The nation earlier this week was introduced to seven young Vincentian women who will, in June this year, compete for the title of Miss SVG 2017.

Although the prestige and honour of being called Miss St Vincent and the Grenadines may be prize enough for many, the motivating factor for most of the participants in this annual pageant is the opportunity it affords them to win a university scholarship.

At the sashing ceremony earlier this week, LaFerne Fraser, head of the Beauty Shows Committee (BSC) of the Carnival Development Corporation (CDC) announced innovations for this year’s show including having the delegates involve themselves in an empowerment campaign for women and girls in St Vincent and the Grenadines.

Proponents of pageants such as the Miss SVG show emphasize the development aspects of the pageant preparation period during which the participants are trained in social graces, deportment, dressing appropriately, public speaking, fitness and nutrition, healthy lifestyles, among other areas. Aficionados of the Miss SVG pageant say in no way does our show objectify women as the judging criteria is weighted heavily to reward intelligence and talent.

This then brings us to the question: “Why aren’t similar opportunities for advancement being afforded our young men?” Are there not fit, intelligent, talented and articulate young men out there who would welcome the opportunity to use these personal attributes to win a scholarship? Are there no issues affecting men in our society that need to be ventilated?

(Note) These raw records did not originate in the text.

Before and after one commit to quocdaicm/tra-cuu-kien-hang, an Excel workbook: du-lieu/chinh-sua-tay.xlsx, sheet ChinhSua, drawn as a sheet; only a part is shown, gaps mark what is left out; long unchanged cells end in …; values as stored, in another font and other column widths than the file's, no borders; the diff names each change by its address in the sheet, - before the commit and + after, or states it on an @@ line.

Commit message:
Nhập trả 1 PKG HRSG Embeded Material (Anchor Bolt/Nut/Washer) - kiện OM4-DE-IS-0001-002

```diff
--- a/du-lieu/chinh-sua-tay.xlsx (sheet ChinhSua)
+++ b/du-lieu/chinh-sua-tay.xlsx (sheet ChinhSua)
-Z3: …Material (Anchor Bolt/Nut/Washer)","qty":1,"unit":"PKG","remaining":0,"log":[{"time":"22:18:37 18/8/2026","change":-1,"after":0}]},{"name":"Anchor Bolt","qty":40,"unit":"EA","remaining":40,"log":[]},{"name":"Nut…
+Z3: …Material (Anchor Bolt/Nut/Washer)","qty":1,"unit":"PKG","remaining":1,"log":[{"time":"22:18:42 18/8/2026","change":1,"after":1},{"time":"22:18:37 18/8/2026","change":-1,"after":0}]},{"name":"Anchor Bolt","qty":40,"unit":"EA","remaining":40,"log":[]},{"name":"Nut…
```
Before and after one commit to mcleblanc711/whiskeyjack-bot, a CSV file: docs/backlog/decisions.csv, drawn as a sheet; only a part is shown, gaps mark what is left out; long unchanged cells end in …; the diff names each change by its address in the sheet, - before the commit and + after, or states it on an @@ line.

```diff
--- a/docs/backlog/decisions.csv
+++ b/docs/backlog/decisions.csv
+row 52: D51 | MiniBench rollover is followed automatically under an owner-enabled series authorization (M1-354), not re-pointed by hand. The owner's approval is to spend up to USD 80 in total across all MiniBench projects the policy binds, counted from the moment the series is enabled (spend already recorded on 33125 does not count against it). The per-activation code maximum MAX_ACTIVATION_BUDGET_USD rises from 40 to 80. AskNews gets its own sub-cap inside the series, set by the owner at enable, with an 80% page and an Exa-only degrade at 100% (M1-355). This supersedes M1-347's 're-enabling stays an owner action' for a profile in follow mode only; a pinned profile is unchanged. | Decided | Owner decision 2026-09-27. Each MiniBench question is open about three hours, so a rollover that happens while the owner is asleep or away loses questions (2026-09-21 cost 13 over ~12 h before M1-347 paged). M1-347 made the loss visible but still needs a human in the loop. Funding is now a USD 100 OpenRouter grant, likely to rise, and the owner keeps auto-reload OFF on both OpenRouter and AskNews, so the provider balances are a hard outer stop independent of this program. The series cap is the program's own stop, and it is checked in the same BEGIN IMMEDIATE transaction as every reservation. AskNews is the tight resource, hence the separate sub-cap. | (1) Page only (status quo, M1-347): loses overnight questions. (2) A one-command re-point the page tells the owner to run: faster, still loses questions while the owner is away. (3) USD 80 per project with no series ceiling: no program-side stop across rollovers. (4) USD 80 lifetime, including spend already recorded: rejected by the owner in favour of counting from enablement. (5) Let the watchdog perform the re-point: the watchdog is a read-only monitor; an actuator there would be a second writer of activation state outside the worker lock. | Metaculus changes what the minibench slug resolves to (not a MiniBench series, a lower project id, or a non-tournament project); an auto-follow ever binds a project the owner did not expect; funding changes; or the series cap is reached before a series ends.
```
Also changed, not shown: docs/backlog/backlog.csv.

We suspect there are many eligible young men out there who might jump at the opportunity if it were to be given to them. Their only hesitation might be the reaction of the general public to their participation in such a show, given the tendency of many in our society to stereotype men who model, dance or are fastidious about their personal appearance.

We often lament how few of our young men, in comparison to women have been accessing tertiary education, the general deportment of our boys in public places and the large numbers who get caught up at an early age in the criminal justice system. The truth is, as a society, we do not pay as much attention to raising our boys as we do our girls.

The Mr SVG show will be an opportunity to level the playing field and to open for young men an opportunity not previously available to them, which our young women have had for nearly two decades. Moreover, with the CDC searching for ideas to bring the crowds back to the Victoria Park, the novelty of such a show would be guaranteed to generate significant interest among the public. Why not give it a try for 2018?